TASK BRIEF.
Collect every line in the records below that contains the word "span".

Front-end code change data.

——————

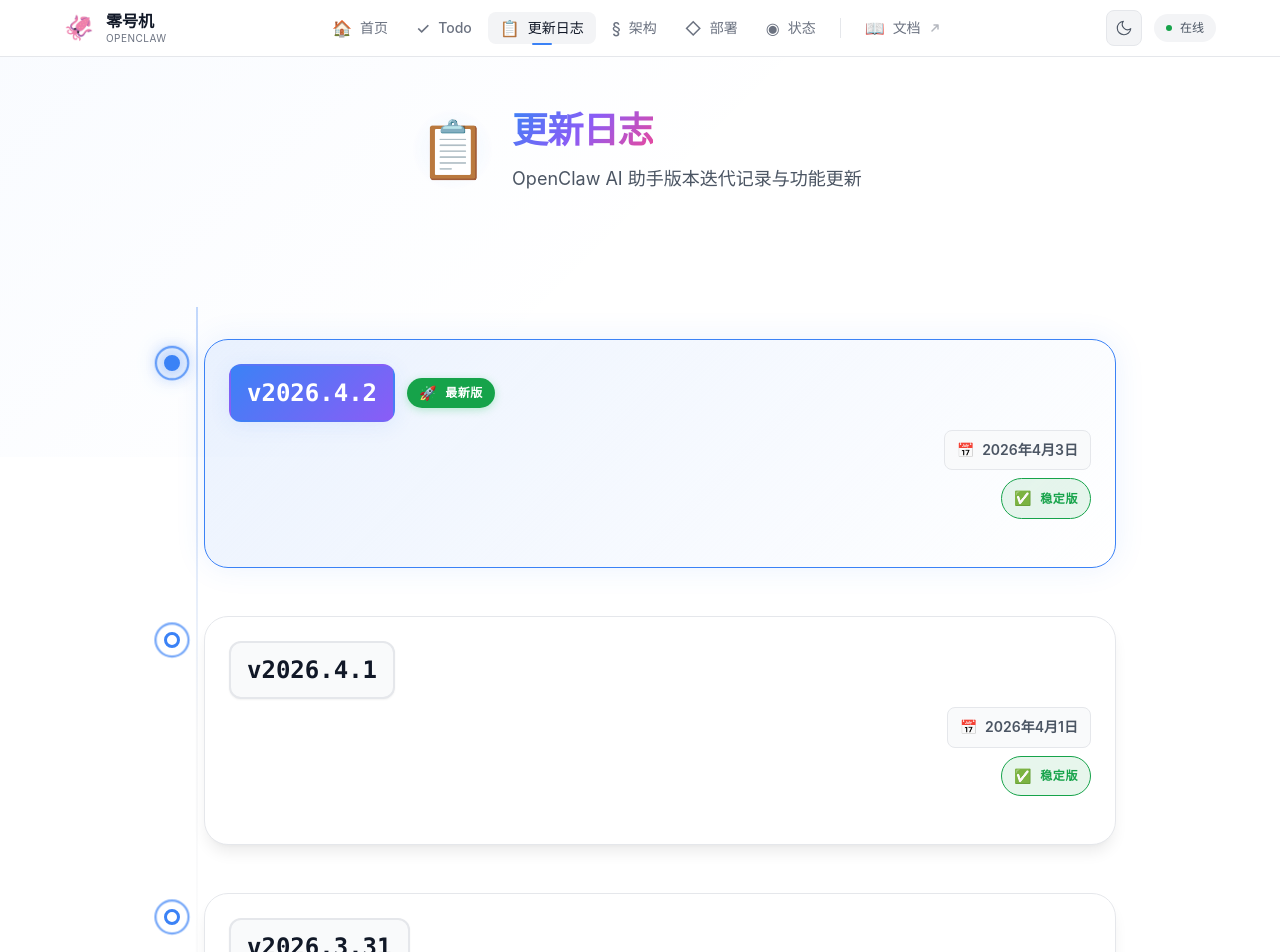
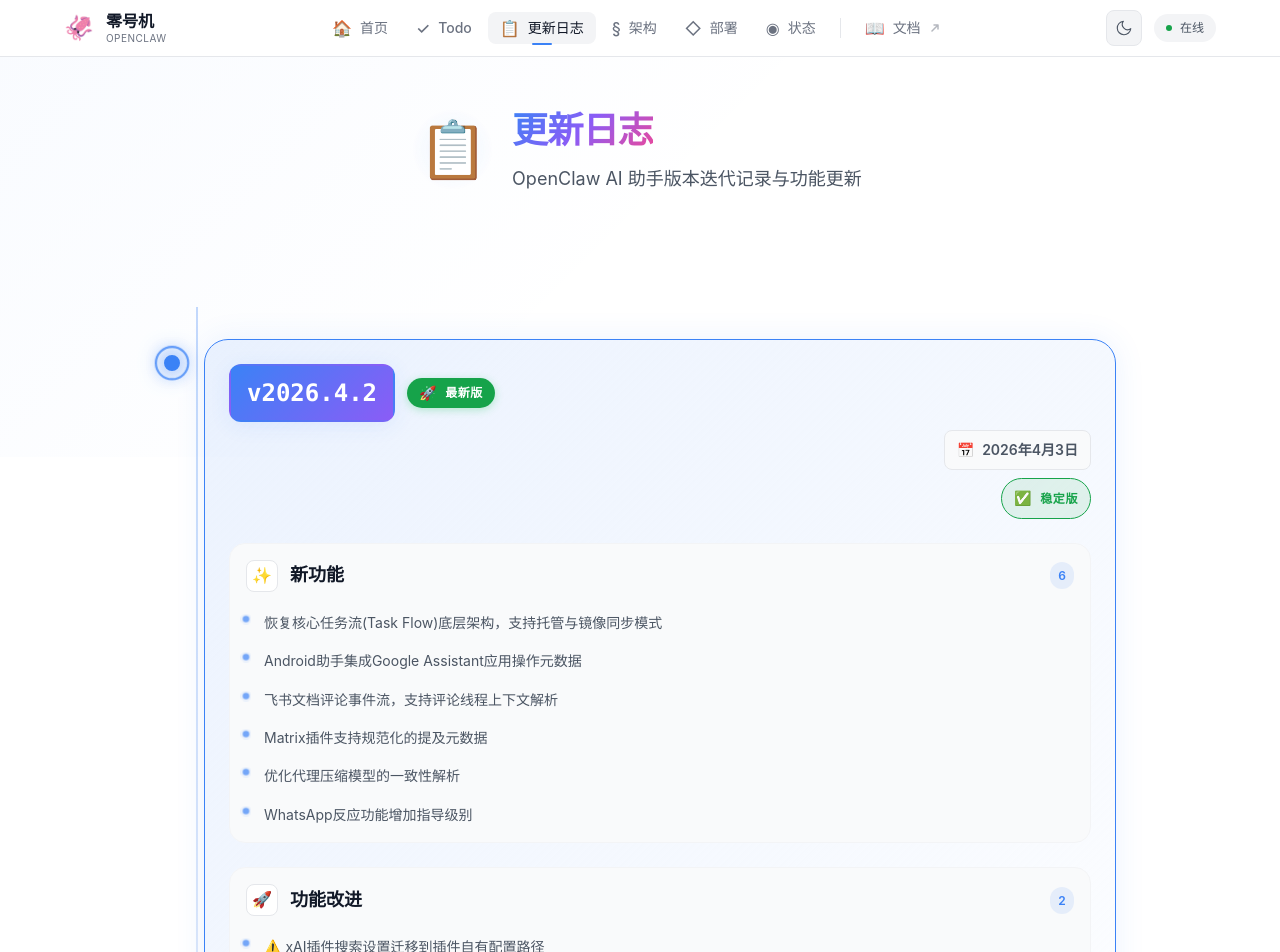
Before and after one commit to sharkCap/vue-demo-app, a Vue app: page /changelog in a window 1280 px wide. Shown: the top 952 px of the page. Built offline with nearby package versions, Linux system fonts and the light colour scheme.

Commit message:
chore: 自动更新版本信息到 2026.4.2 [ci skip]

```diff
--- a/src/views/ChangelogView.vue
+++ b/src/views/ChangelogView.vue
@@ -70,11 +70,10 @@
 
                 <!-- Changes Content -->
                 <div class="changes-content">
+                  <template v-for="(changes, category) in release.changes" :key="category">
                     <div
-                    v-for="(changes, category) in release.changes"
-                    :key="category"
+                      v-if="changes && Array.isArray(changes) && changes.length > 0"
                       class="change-category"
-                    v-if="changes && changes.length > 0"
                     >
                       <div class="category-header">
                         <h3 class="category-title">
@@ -82,7 +81,7 @@
                             <span class="category-icon">{{ getCategoryIcon(category) }}</span>
                           </span>
                           <span class="category-name">{{ getCategoryName(category) }}</span>
-                        <span class="category-count">{{ changes ? changes.length : 0 }}</span>
+                          <span class="category-count">{{ changes.length }}</span>
                         </h3>
                       </div>
                       <ul class="changes-list">
@@ -97,6 +96,7 @@
                         </li>
                       </ul>
                     </div>
+                  </template>
                 </div>
               </div>
             </div>
```
Lines whose indentation alone changed are shown as unchanged.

——————

EXERCISE ANSWER.
                             <span class="category-icon">{{ getCategoryIcon(category) }}</span>
                           </span>
                           <span class="category-name">{{ getCategoryName(category) }}</span>
-                        <span class="category-count">{{ changes ? changes.length : 0 }}</span>
+                          <span class="category-count">{{ changes.length }}</span>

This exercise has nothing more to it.